I come from a family of seven kids: Tristan, me, Rae, Mario, Ysa, Jr, then Angel. My mom has been divorced twice, and my grandmother stood in as a second parent for most of my formative years. People, things, and ideas have come and gone in my life, but my family has always been there for me. Supporting them has been my biggest commitment I have ever made.
I grew up in a small rural town in the southern island of the Philippines. My mom and my grandmother believed that a good education was essential, so in 4th grade, my brother Tristan (who is three years older than I am) and I moved to Manila. We traveled 700 miles from home because Manila had better schools with more structured curriculum. Unfortunately, my mom worked for the government in our rural town, and her salary was the sole source of income for our family. Therefore, she could not come with us, so my brother and I were alone in Manila for three years, with occasional visits from Mom. We figured out how to get around and budget our weekly finances. When I was in 7th grade, my mom was able to move herself, my grandmother, and my other five siblings to the city.

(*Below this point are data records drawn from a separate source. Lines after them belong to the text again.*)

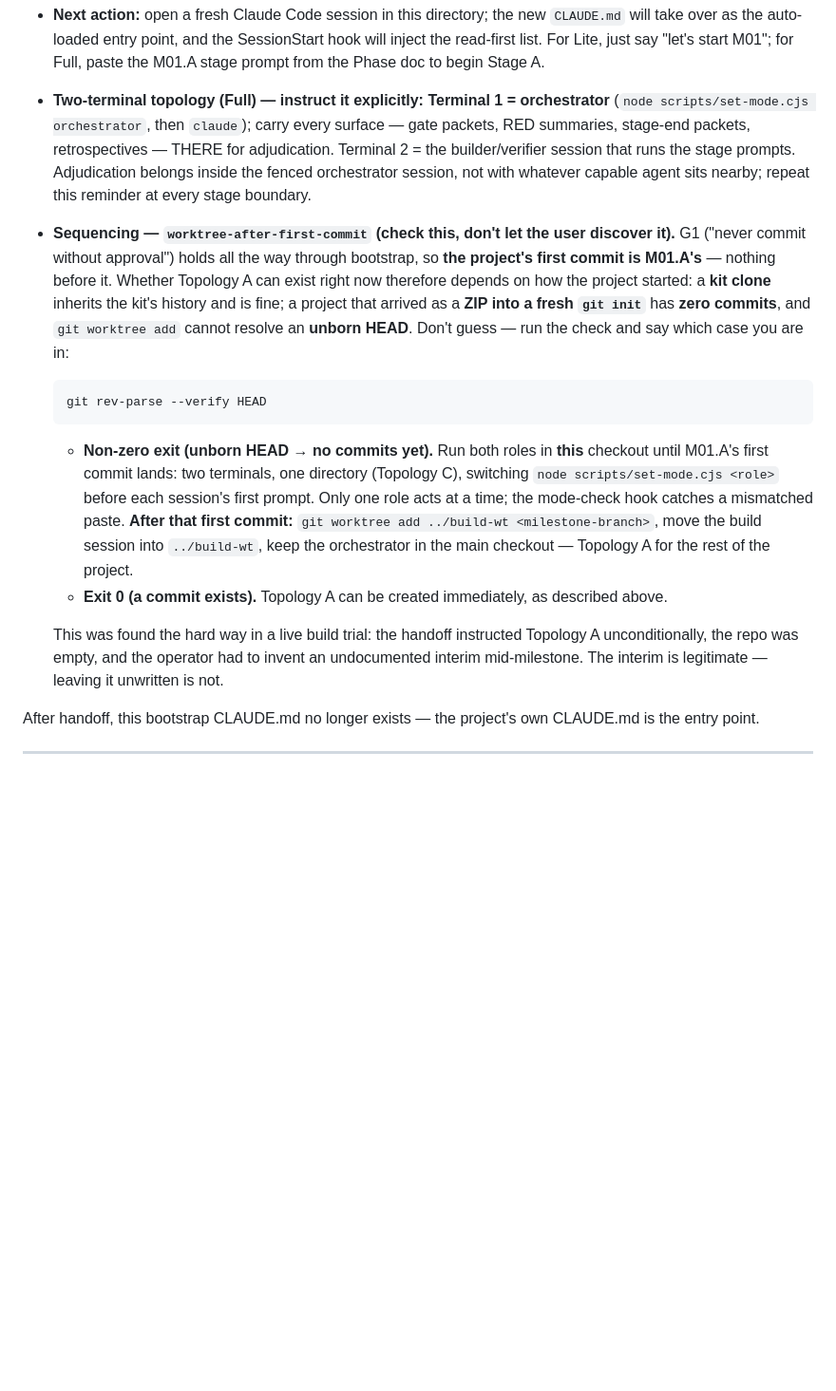
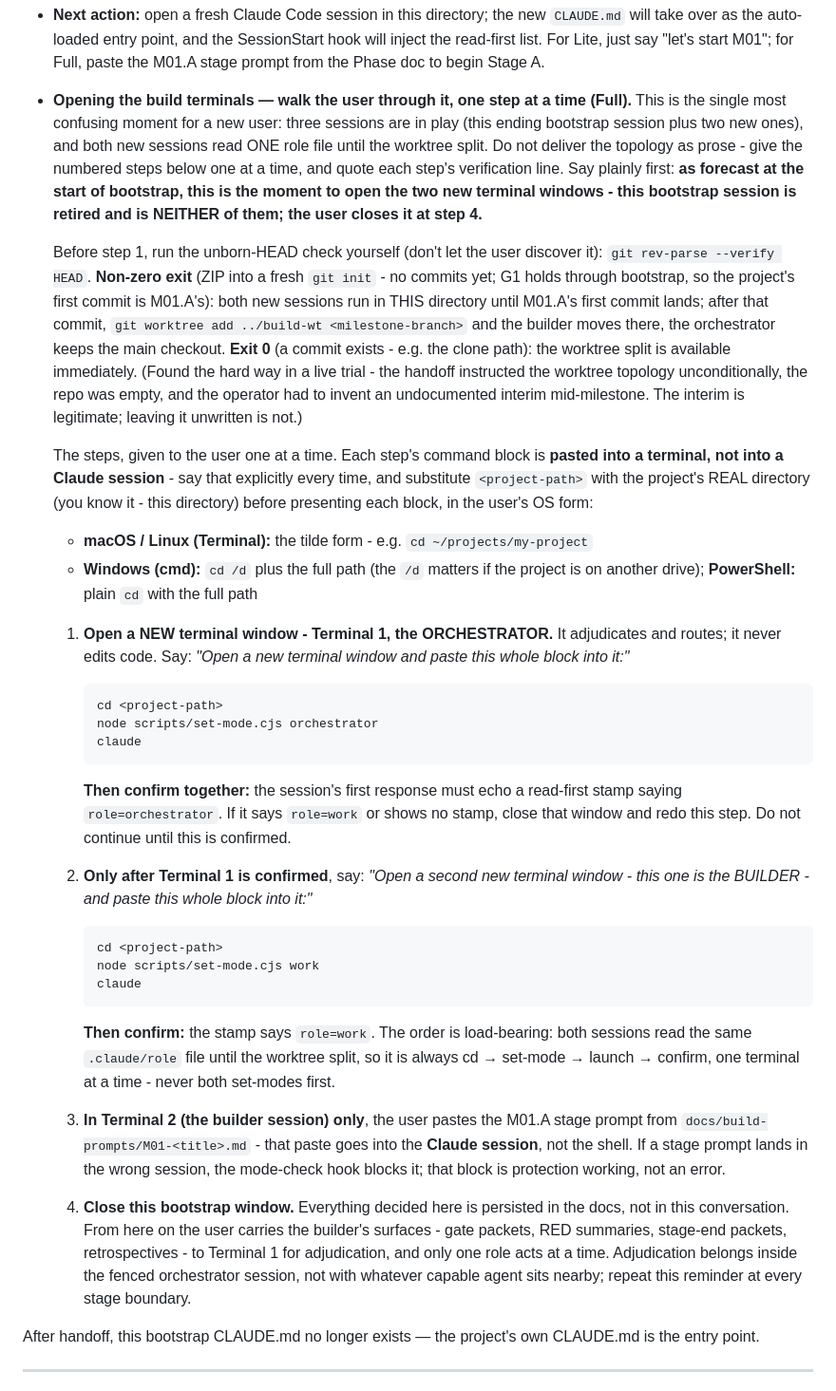
Before and after one commit to kknipe2k/Software-Build-Assurance-Kit, a Markdown page: sbak/bootstrap/PHASES.md, the part around the change. Shown at 95% size. Drawn GitHub-style; blank space fills up the shorter version.

Commit message:
Bootstrap handoff: the two-terminal moment becomes a stepped walkthrough - the first response forecasts the bootstrap window up front; Phase 5 gives paste-into-terminal blocks (cd to the real project path, set-mode, claude) one at a time with a stamp-confirmation gate after each, the role-file ordering as step order, and the bootstrap window's explicit retirement (found live: a fresh user finished bootstrap and still had to ask which session was the orchestrator)

````diff
--- a/sbak/bootstrap/PHASES.md
+++ b/sbak/bootstrap/PHASES.md
@@ -168,15 +168,38 @@ The bootstrap is complete. Surface the final state:
   - **Create a new GitHub repo (needs `gh` authenticated):** `gh repo create <name> --private --source=. --remote=origin --push`.
   Don't guess the user's choice — ask. If the user defers, leaving `origin` unset is the safe state (a later push errors clearly instead of silently targeting the kit).
 - **Next action:** open a fresh Claude Code session in this directory; the new `CLAUDE.md` will take over as the auto-loaded entry point, and the SessionStart hook will inject the read-first list. For Lite, just say "let's start M01"; for Full, paste the M01.A stage prompt from the Phase doc to begin Stage A.
-- **Two-terminal topology (Full) — instruct it explicitly:** **Terminal 1 = orchestrator** (`node scripts/set-mode.cjs orchestrator`, then `claude`); carry every surface — gate packets, RED summaries, stage-end packets, retrospectives — THERE for adjudication. Terminal 2 = the builder/verifier session that runs the stage prompts. Adjudication belongs inside the fenced orchestrator session, not with whatever capable agent sits nearby; repeat this reminder at every stage boundary.
-- **Sequencing — `worktree-after-first-commit` (check this, don't let the user discover it).** G1 ("never commit without approval") holds all the way through bootstrap, so **the project's first commit is M01.A's** — nothing before it. Whether Topology A can exist right now therefore depends on how the project started: a **kit clone** inherits the kit's history and is fine; a project that arrived as a **ZIP into a fresh `git init`** has **zero commits**, and `git worktree add` cannot resolve an **unborn HEAD**. Don't guess — run the check and say which case you are in:
-  ```
-  git rev-parse --verify HEAD
-  ```
-  - **Non-zero exit (unborn HEAD → no commits yet).** Run both roles in **this** checkout until M01.A's first commit lands: two terminals, one directory (Topology C), switching `node scripts/set-mode.cjs <role>` before each session's first prompt. Only one role acts at a time; the mode-check hook catches a mismatched paste. **After that first commit:** `git worktree add ../build-wt <milestone-branch>`, move the build session into `../build-wt`, keep the orchestrator in the main checkout — Topology A for the rest of the project.
-  - **Exit 0 (a commit exists).** Topology A can be created immediately, as described above.
+- **Opening the build terminals — walk the user through it, one step at a time (Full).** This is the single most confusing moment for a new user: three sessions are in play (this ending bootstrap session plus two new ones), and both new sessions read ONE role file until the worktree split. Do not deliver the topology as prose - give the numbered steps below one at a time, and quote each step's verification line. Say plainly first: **as forecast at the start of bootstrap, this is the moment to open the two new terminal windows - this bootstrap session is retired and is NEITHER of them; the user closes it at step 4.**
 
-  This was found the hard way in a live build trial: the handoff instructed Topology A unconditionally, the repo was empty, and the operator had to invent an undocumented interim mid-milestone. The interim is legitimate — leaving it unwritten is not.
+  Before step 1, run the unborn-HEAD check yourself (don't let the user discover it): `git rev-parse --verify HEAD`. **Non-zero exit** (ZIP into a fresh `git init` - no commits yet; G1 holds through bootstrap, so the project's first commit is M01.A's): both new sessions run in THIS directory until M01.A's first commit lands; after that commit, `git worktree add ../build-wt <milestone-branch>` and the builder moves there, the orchestrator keeps the main checkout. **Exit 0** (a commit exists - e.g. the clone path): the worktree split is available immediately. (Found the hard way in a live trial - the handoff instructed the worktree topology unconditionally, the repo was empty, and the operator had to invent an undocumented interim mid-milestone. The interim is legitimate; leaving it unwritten is not.)
+
+  The steps, given to the user one at a time. Each step's command block is **pasted into a terminal, not into a Claude session** - say that explicitly every time, and substitute `<project-path>` with the project's REAL directory (you know it - this directory) before presenting each block, in the user's OS form:
+
+  - **macOS / Linux (Terminal):** the tilde form - e.g. `cd ~/projects/my-project`
+  - **Windows (cmd):** `cd /d` plus the full path (the `/d` matters if the project is on another drive); **PowerShell:** plain `cd` with the full path
+
+  1. **Open a NEW terminal window - Terminal 1, the ORCHESTRATOR.** It adjudicates and routes; it never edits code. Say: *"Open a new terminal window and paste this whole block into it:"*
+
+     ```
+     cd <project-path>
+     node scripts/set-mode.cjs orchestrator
+     claude
+     ```
+
+     **Then confirm together:** the session's first response must echo a read-first stamp saying `role=orchestrator`. If it says `role=work` or shows no stamp, close that window and redo this step. Do not continue until this is confirmed.
+
+  2. **Only after Terminal 1 is confirmed**, say: *"Open a second new terminal window - this one is the BUILDER - and paste this whole block into it:"*
+
+     ```
+     cd <project-path>
+     node scripts/set-mode.cjs work
+     claude
+     ```
+
+     **Then confirm:** the stamp says `role=work`. The order is load-bearing: both sessions read the same `.claude/role` file until the worktree split, so it is always cd → set-mode → launch → confirm, one terminal at a time - never both set-modes first.
+
+  3. **In Terminal 2 (the builder session) only**, the user pastes the M01.A stage prompt from `docs/build-prompts/M01-<title>.md` - that paste goes into the **Claude session**, not the shell. If a stage prompt lands in the wrong session, the mode-check hook blocks it; that block is protection working, not an error.
+
+  4. **Close this bootstrap window.** Everything decided here is persisted in the docs, not in this conversation. From here on the user carries the builder's surfaces - gate packets, RED summaries, stage-end packets, retrospectives - to Terminal 1 for adjudication, and only one role acts at a time. Adjudication belongs inside the fenced orchestrator session, not with whatever capable agent sits nearby; repeat this reminder at every stage boundary.
 
 After handoff, this bootstrap CLAUDE.md no longer exists — the project's own CLAUDE.md is the entry point.
 
````
Also changed, not shown: CLAUDE.md (+2 -0 lines).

The move was a great shock to my family because the way of life was different and the school was significantly advanced and more rigorous. I wanted my younger siblings to do well in their classes, so I helped them complete their homework and learn Tagalog, the local language. My mom was busy trying to find a new job; even though she never asked, my brother Tristan and I took on the responsibilities she did not have time for. We brought our younger siblings to school and picked them up, attended parent teacher conferences, and helped them study for their quizzes. Sometimes it was hard to balance; I remember a night I needed to prepare for my final exams, but my sister Rae needed help finishing her science project. She wanted to understand the effect of guava leaves on blood clotting, so we purchased pig’s blood from the market and performed an experiment. Afterwards, I studied all night for my exams.
Looking back, I am thankful for the values my mom and grandmother instilled in me. Looking out for my siblings made me independent and driven. In order to help them, I had to do better myself: I learned to write; I became more understanding of each sibling’s learning style; I learned to look towards the future and to plan next steps.
Two of my younger siblings are now finishing college, while three will finish high school in the coming years. Soon, I want to go home. I am hoping that with my undergrad education, current work experience, and by pursuing a Yale MBA, I will gain the skills in finance, business strategies and management that I need to lead and grow my family’s bank in the Philippines into a Southeast Asian force. I hope that with this, I can continue to help my siblings and family pursue new opportunities.